Diptych: two paintings of 90 cm x 110 cm, mixed media on canvas, 2009

Seeping through the opacity of the diptych’s canvases, almost imperceptibly, the faces of two great flight pioneers: German First World War hero Manfred von Richthofen, AKA The Red Baron, and Charles Lindbergh, who manned the first solo non-stop flight across the Atlantic in 1927.

Fly Lesson

The portraits of the two airmen were taken from the emulsions of large format photocopies. They were first rubbed with charcoal and graphite, then matted with sand, glue, chalk and pigments. The faces were then “dirtied” by adding various marks and graphics, which are actually either studies in aerodynamics or directions for how to make a paper airplane. There is also a diagonal stick of red across the figure of Lindbergh, shattering the dominion of cold colours.

Matter and memory

This diptych seems informed by an upward impulse which is not, however, deployed towards the sky. The longing for elevation begins outside the canvas, with the exploits of the pioneers, and leads the viewer slowly to the bottom of a memory, suspended in time, almost mythological, offering an understanding of a sublime reality, which has its own life, and is accessed via the ambiguous gaze of the Red Baron and Lindbergh.
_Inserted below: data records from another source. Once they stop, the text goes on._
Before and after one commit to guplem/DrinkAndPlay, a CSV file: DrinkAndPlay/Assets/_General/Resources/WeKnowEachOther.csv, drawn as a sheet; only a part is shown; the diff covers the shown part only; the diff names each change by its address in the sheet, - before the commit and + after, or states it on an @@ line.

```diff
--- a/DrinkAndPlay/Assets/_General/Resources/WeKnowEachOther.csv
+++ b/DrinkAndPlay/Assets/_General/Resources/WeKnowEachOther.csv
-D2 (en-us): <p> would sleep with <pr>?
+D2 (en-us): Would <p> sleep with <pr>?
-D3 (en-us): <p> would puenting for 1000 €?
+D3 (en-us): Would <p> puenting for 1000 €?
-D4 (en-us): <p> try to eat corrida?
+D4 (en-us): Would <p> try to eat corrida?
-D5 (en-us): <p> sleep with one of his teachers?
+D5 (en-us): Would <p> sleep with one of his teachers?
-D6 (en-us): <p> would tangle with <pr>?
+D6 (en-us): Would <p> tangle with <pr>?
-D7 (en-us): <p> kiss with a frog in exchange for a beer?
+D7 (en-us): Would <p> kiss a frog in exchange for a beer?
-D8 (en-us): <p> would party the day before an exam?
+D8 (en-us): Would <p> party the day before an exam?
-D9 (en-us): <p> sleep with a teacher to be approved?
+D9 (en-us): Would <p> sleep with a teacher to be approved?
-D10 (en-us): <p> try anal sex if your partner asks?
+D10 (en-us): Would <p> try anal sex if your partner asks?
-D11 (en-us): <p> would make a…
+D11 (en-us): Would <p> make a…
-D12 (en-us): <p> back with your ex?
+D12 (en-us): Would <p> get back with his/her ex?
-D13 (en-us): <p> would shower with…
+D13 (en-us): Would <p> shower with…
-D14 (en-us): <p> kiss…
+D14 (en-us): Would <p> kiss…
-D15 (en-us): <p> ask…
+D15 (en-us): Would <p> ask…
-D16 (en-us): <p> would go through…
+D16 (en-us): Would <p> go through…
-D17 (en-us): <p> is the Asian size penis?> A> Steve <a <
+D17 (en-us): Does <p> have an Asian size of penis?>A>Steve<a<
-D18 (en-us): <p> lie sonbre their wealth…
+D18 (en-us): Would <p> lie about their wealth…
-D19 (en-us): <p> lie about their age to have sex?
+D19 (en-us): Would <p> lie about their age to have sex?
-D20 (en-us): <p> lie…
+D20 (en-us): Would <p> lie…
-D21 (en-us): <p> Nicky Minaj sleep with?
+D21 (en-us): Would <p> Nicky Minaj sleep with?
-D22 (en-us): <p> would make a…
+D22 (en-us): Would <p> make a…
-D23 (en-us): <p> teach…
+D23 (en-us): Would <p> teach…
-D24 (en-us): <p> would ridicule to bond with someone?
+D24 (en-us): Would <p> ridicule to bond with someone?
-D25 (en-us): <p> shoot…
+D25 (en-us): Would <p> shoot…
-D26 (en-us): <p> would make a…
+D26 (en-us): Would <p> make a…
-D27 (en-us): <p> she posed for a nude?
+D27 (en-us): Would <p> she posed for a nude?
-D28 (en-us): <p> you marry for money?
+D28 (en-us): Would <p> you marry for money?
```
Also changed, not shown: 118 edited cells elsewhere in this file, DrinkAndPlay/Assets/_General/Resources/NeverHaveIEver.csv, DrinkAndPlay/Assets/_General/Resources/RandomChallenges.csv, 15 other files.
In the background of the image, far away, the two airmen wait for someone to notice them and seek out their company, so that their absence may be shared.
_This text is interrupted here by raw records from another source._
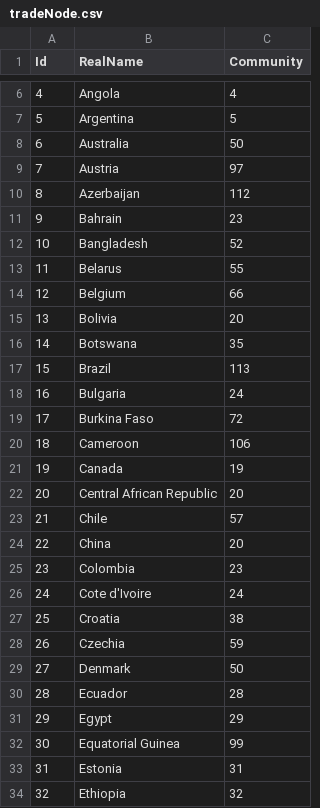
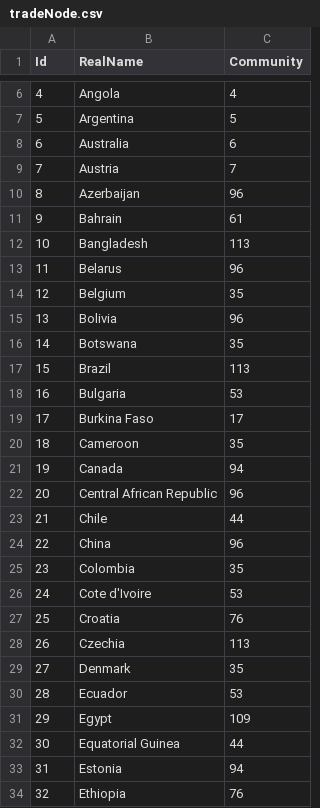
Before and after one commit to yurenpang/imgnetwork, a CSV file: tradeNode.csv, drawn as a sheet; only a part is shown, gaps mark what is left out; the diff covers the shown part only.

```diff
--- a/tradeNode.csv
+++ b/tradeNode.csv
@@ -7,28 +7,28 @@ Id,RealName,Community
 5,Argentina,5
-6,Australia,50
-7,Austria,97
-8,Azerbaijan,112
-9,Bahrain,23
-10,Bangladesh,52
-11,Belarus,55
-12,Belgium,66
-13,Bolivia,20
+6,Australia,6
+7,Austria,7
+8,Azerbaijan,96
+9,Bahrain,61
+10,Bangladesh,113
+11,Belarus,96
+12,Belgium,35
+13,Bolivia,96
 14,Botswana,35
 15,Brazil,113
-16,Bulgaria,24
-17,Burkina Faso,72
-18,Cameroon,106
-19,Canada,19
-20,Central African Republic,20
-21,Chile,57
-22,China,20
-23,Colombia,23
-24,Cote d'Ivoire,24
-25,Croatia,38
-26,Czechia,59
-27,Denmark,50
-28,Ecuador,28
-29,Egypt,29
-30,Equatorial Guinea,99
-31,Estonia,31
-32,Ethiopia,32
+16,Bulgaria,53
+17,Burkina Faso,17
+18,Cameroon,35
+19,Canada,94
+20,Central African Republic,96
+21,Chile,44
+22,China,96
+23,Colombia,35
+24,Cote d'Ivoire,53
+25,Croatia,76
+26,Czechia,113
+27,Denmark,35
+28,Ecuador,53
+29,Egypt,109
+30,Equatorial Guinea,44
+31,Estonia,94
+32,Ethiopia,76
```
Also changed, not shown: 65 edited cells elsewhere in this file, attributes.csv, edges_with_id.csv, 2 other files.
These same-sized paintings are designed to be exhibited as if they were reflections of one another. The diptych invites the two main characters to dialogue in silence. It is a game that references different but similar memories, in which the concept of the flight takes on the predominant meaning of a separation from overwhelming gravity. Thus, the marks and symbols on the canvases fail in their attempts to force the pioneers to tie geometry to the immanent.